Illustration of a man smoking a cigarette

The Catcher in the Rye

by J. D. Salinger

Start Free Trial

What is the significance of the 'field of rye' passage in The Catcher in the Rye?

"Anyway, I keep picturing all these little kids playing some game in this big field of rye and all. . . . I know it’s crazy, but that’s the only thing I’d really like to be."

Expert Answers

An illustration of the letter 'A' in a speech bubbles

Holden's fixation is on holding off adulthood/maturity and death. His younger brother Allie has died and Holden's response is deep and thoroughly impacting emotionally and psychologically. 

We see this fixation symbolized by the passage in question as Holden imagines himself saving children from death and, by extension, also saving them...

This Answer Now

Start your 48-hour free trial to unlock this answer and thousands more. Enjoy eNotes ad-free and cancel anytime.

Get 48 Hours Free Access

from the inevitable effects of time. We also see Holden's fixation on maintaining youth in his relationship with his sister and in his continuing relationship with his dead younger brother. 

Holden clings to the places and memories from his own youth and things that symbolize youth. 

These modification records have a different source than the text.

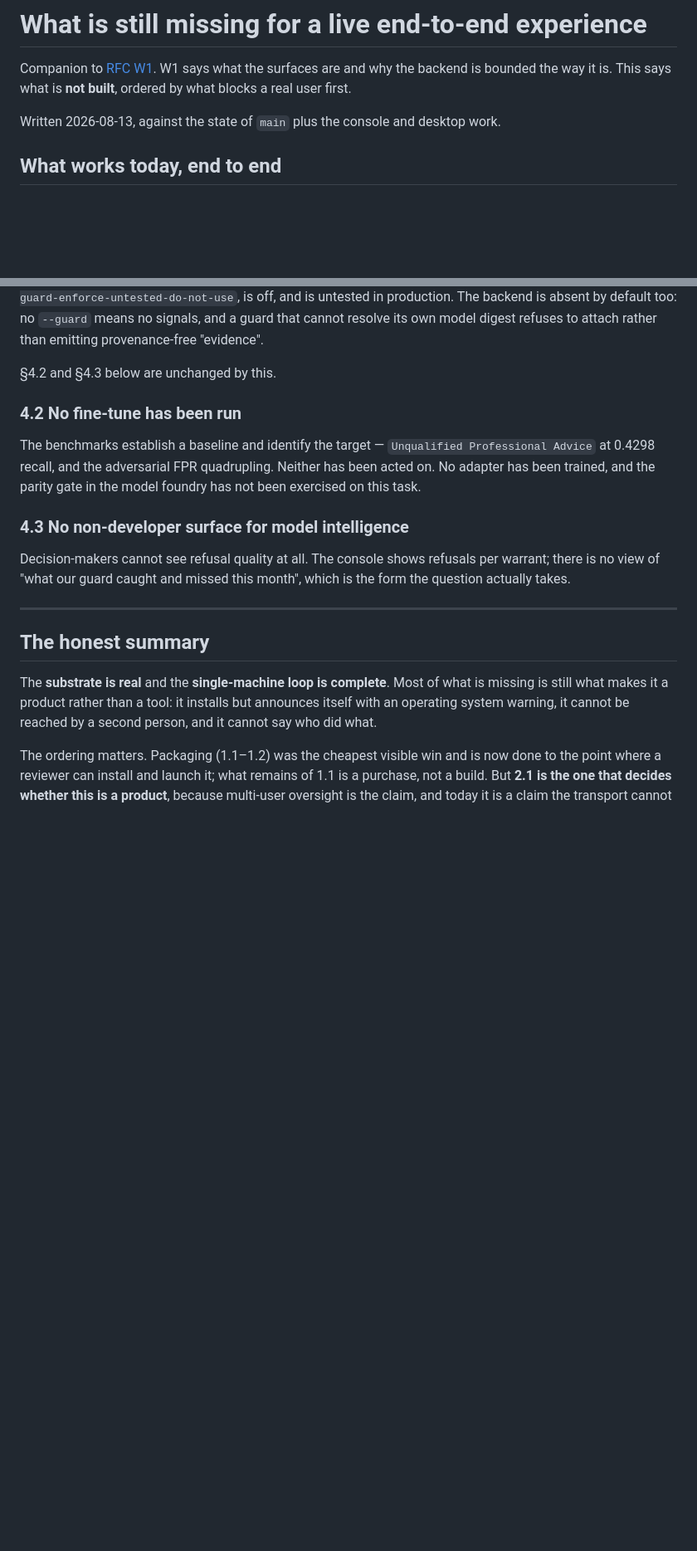
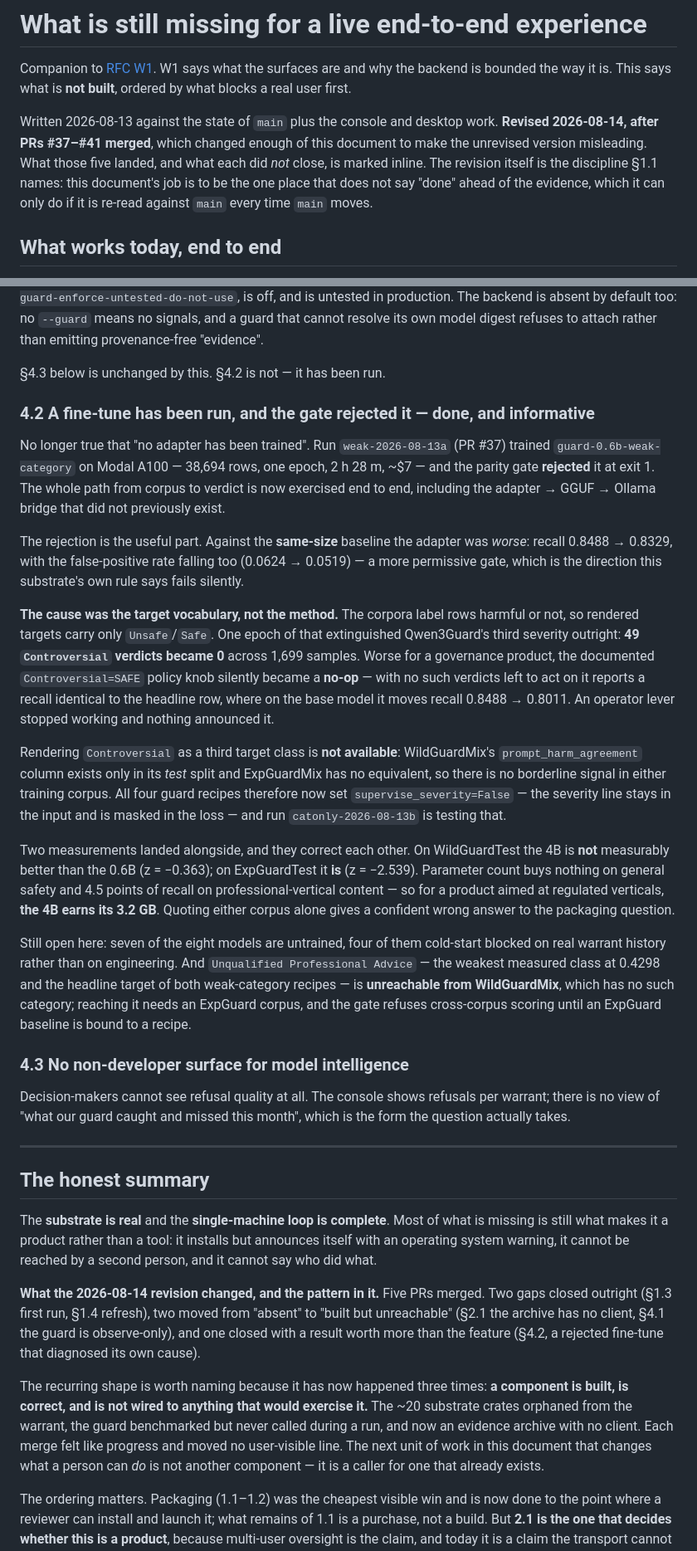
Before and after one commit to MuVeraAI-Corporation/Warrantor, a Markdown page: docs/W1-delivery-gaps.md, 2 parts joined by grey strips. Shown at 83% size. GitHub-like rendering; blank space fills up the shorter version.

Commit message:
docs(w1): re-read the gaps document against main after #37-#41 (#43)
This document's job is to be the one place that does not say "done" ahead of the
evidence. It can only do that if it is re-read whenever main moves, and five PRs
moved it enough that the unrevised version was misleading in two places.

**2.1 was wrong in the direction that matters.** It said "no evidence archive".
#40 landed one: Postgres, device pairing, content-addressed, append-only, reusing
the existing verifier, with a test asserting compromise degrades availability and
never integrity. But nothing sends it anything — there is no client, no subcommand,
no console action that pushes evidence. A server with no caller. That is the third
occurrence of the same shape in this repository (the orphaned substrate crates, the
benchmarked-but-unwired guard, and now this), so the section says so and the honest
summary names the pattern rather than listing it a third time as if it were new.

**4.2 said no fine-tune has been run.** One has. `weak-2026-08-13a` trained and the
gate REJECTED it, which is the informative outcome: the adapter was worse than the
same-size baseline (0.8488 -> 0.8329) with the false-positive rate falling too — a
more permissive gate. Cause was the target vocabulary, not the method: binary
targets extinguished the Controversial severity class (49 verdicts -> 0) and
silently turned the documented Controversial=SAFE policy knob into a no-op. The
section records the fix that follows and the fix that was NOT available, since
neither training corpus carries a borderline signal to label a third class from.

Also recorded there: the 4B/0.6B size question has a corpus-dependent answer
(z = -0.363 on general safety, z = -2.539 on vertical content), so quoting either
measurement alone answers the packaging question wrongly.

No claim in this revision is marked done without the run, digest or test that
carries it.

Signed-off-by: AumOS Wave-1 <aumos@local>
Co-authored-by: AumOS Wave-1 <aumos@local>

```diff
--- a/docs/W1-delivery-gaps.md
+++ b/docs/W1-delivery-gaps.md
@@ -4,7 +4,12 @@ Companion to [RFC W1](rfcs/W1-surfaces-and-the-backend.md). W1 says what the sur
 the backend is bounded the way it is. This says what is **not built**, ordered by what blocks a real
 user first.
 
-Written 2026-08-13, against the state of `main` plus the console and desktop work.
+Written 2026-08-13 against the state of `main` plus the console and desktop work. **Revised
+2026-08-14, after PRs #37–#41 merged**, which changed enough of this document to make the
+unrevised version misleading. What those five landed, and what each did *not* close, is marked
+inline. The revision itself is the discipline §1.1 names: this document's job is to be the one
+place that does not say "done" ahead of the evidence, which it can only do if it is re-read
+against `main` every time `main` moves.
 
 ## What works today, end to end
 
@@ -234,13 +252,44 @@ production. The backend is absent by default too: no `--guard` means no signals,
 cannot resolve its own model digest refuses to attach rather than emitting provenance-free
 "evidence".
 
-§4.2 and §4.3 below are unchanged by this.
+§4.3 below is unchanged by this. §4.2 is not — it has been run.
 
-### 4.2 No fine-tune has been run
+### 4.2 A fine-tune has been run, and the gate rejected it — **done, and informative**
 
-The benchmarks establish a baseline and identify the target — `Unqualified Professional Advice` at
-0.4298 recall, and the adversarial FPR quadrupling. Neither has been acted on. No adapter has been
-trained, and the parity gate in the model foundry has not been exercised on this task.
+No longer true that "no adapter has been trained". Run `weak-2026-08-13a` (PR #37) trained
+`guard-0.6b-weak-category` on Modal A100 — 38,694 rows, one epoch, 2 h 28 m, ~$7 — and the parity
+gate **rejected** it at exit 1. The whole path from corpus to verdict is now exercised end to end,
+including the adapter → GGUF → Ollama bridge that did not previously exist.
+
+The rejection is the useful part. Against the **same-size** baseline the adapter was *worse*:
+recall 0.8488 → 0.8329, with the false-positive rate falling too (0.0624 → 0.0519) — a more
+permissive gate, which is the direction this substrate's own rule says fails silently.
+
+**The cause was the target vocabulary, not the method.** The corpora label rows harmful or not, so
+rendered targets carry only `Unsafe`/`Safe`. One epoch of that extinguished Qwen3Guard's third
+severity outright: **49 `Controversial` verdicts became 0** across 1,699 samples. Worse for a
+governance product, the documented `Controversial=SAFE` policy knob silently became a **no-op** —
+with no such verdicts left to act on it reports a recall identical to the headline row, where on
+the base model it moves recall 0.8488 → 0.8011. An operator lever stopped working and nothing
+announced it.
+
+Rendering `Controversial` as a third target class is **not available**: WildGuardMix's
+`prompt_harm_agreement` column exists only in its *test* split and ExpGuardMix has no equivalent,
+so there is no borderline signal in either training corpus. All four guard recipes therefore now
+set `supervise_severity=False` — the severity line stays in the input and is masked in the loss —
+and run `catonly-2026-08-13b` is testing that.
+
+Two measurements landed alongside, and they correct each other. On WildGuardTest the 4B is **not**
+measurably better than the 0.6B (z = −0.363); on ExpGuardTest it **is** (z = −2.539). Parameter
+count buys nothing on general safety and 4.5 points of recall on professional-vertical content —
+so for a product aimed at regulated verticals, **the 4B earns its 3.2 GB**. Quoting either corpus
+alone gives a confident wrong answer to the packaging question.
+
+Still open here: seven of the eight models are untrained, four of them cold-start blocked on real
+warrant history rather than on engineering. And `Unqualified Professional Advice` — the weakest
+measured class at 0.4298 and the headline target of both weak-category recipes — is **unreachable
+from WildGuardMix**, which has no such category; reaching it needs an ExpGuard corpus, and the
+gate refuses cross-corpus scoring until an ExpGuard baseline is bound to a recipe.
 
 ### 4.3 No non-developer surface for model intelligence
 
@@ -256,6 +305,18 @@ The **substrate is real** and the **single-machine loop is complete**. Most of w
 still what makes it a product rather than a tool: it installs but announces itself with an operating
 system warning, it cannot be reached by a second person, and it cannot say who did what.
 
+**What the 2026-08-14 revision changed, and the pattern in it.** Five PRs merged. Two gaps closed
+outright (§1.3 first run, §1.4 refresh), two moved from "absent" to "built but unreachable"
+(§2.1 the archive has no client, §4.1 the guard is observe-only), and one closed with a result
+worth more than the feature (§4.2, a rejected fine-tune that diagnosed its own cause).
+
+The recurring shape is worth naming because it has now happened three times: **a component is
+built, is correct, and is not wired to anything that would exercise it.** The ~20 substrate crates
+orphaned from the warrant, the guard benchmarked but never called during a run, and now an
+evidence archive with no client. Each merge felt like progress and moved no user-visible line.
+The next unit of work in this document that changes what a person can *do* is not another
+component — it is a caller for one that already exists.
+
 The ordering matters. Packaging (1.1–1.2) was the cheapest visible win and is now done to the point
 where a reviewer can install and launch it; what remains of 1.1 is a purchase, not a build. But
 **2.1 is the one that decides whether this is a product**, because multi-user oversight is the
```
Also changed, not shown: other parts of docs/W1-delivery-gaps.md (+19 -6 lines).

The park evokes his own fond memories of childhood, before his brother Allie's death, and seeing Phoebe circling around in this natural setting seems to bring him a sense of permanency and wholeness. 

Allie is a regular fixture in Holden's thoughts and a source of both comfort and crisis for Holden. We can see from Holden's vision that he feels a lack of power but yearns to achieve power over time and over death as these things relate to childhood and youth. 

Approved by eNotes Editorial